=== Material supplied ===

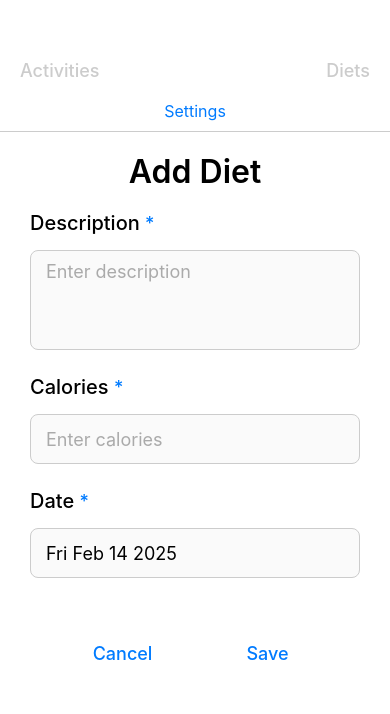
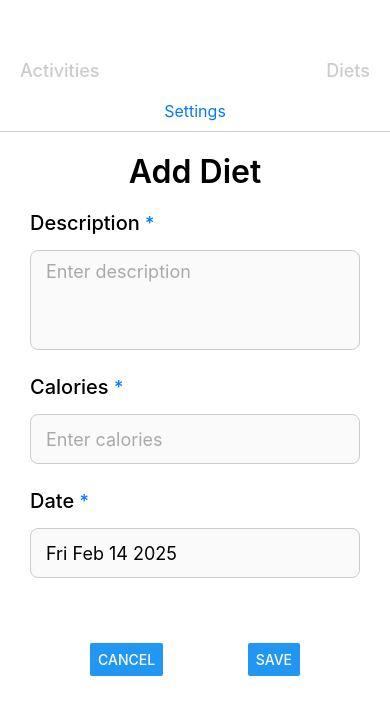
Before and after one commit to CS5520/cs5520-spring2025-assignment-2-assignment2, a React Native app: screen / in a window 390 px wide. Both pictures are taken after a click on the button "ADD". Shown: the top 714 px of the page. Built offline with nearby package versions, Linux system fonts and the light colour scheme; no server answers; the database is empty.

Commit message:
refactor AddDiet screen to replace TouchableOpacity with Button for improved usability and styling

```diff
--- a/screens/AddDiet.tsx
+++ b/screens/AddDiet.tsx
@@ -104,14 +104,6 @@ export default function AddDiet({ onSave }: AddDietProps) {
           />
         </View>
 
-
-
-
-
-
-
-
-
         <View style={styles.fieldContainer}>
           <Text style={[styles.label, { color: theme.textColor }]}>
             Calories <Text style={styles.required}>*</Text>
@@ -164,18 +156,10 @@ export default function AddDiet({ onSave }: AddDietProps) {
         )}
 
         <View style={styles.buttonContainer}>
-          <TouchableOpacity
-            style={styles.button}
-            onPress={onSave}
-          >
-            <Text style={styles.buttonTextCancel}>Cancel</Text>
-          </TouchableOpacity>
-          <TouchableOpacity
-            style={styles.button}
-            onPress={handleSave}
-          >
-            <Text style={styles.buttonTextSave}>Save</Text>
-          </TouchableOpacity>
+
+          <Button title="Cancel" onPress={() => onSave()} />
+          <Button title="Save" onPress={() => handleSave()} />
+
         </View>
       </View>
     </View>
@@ -219,7 +203,7 @@ const styles = StyleSheet.create({
     flexDirection: 'row',
     justifyContent: 'space-between',
     marginTop: LAYOUT.MARGIN * 4,
-    paddingHorizontal: LAYOUT.PADDING,
+    paddingHorizontal: LAYOUT.PADDING * 3,
   },
   button: {
     flex: 1,
```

===

Copy out each line of the records where the string "View" appears.

## Task result
         </View>
         <View style={styles.fieldContainer}>
         <View style={styles.buttonContainer}>
         </View>
       </View>
     </View>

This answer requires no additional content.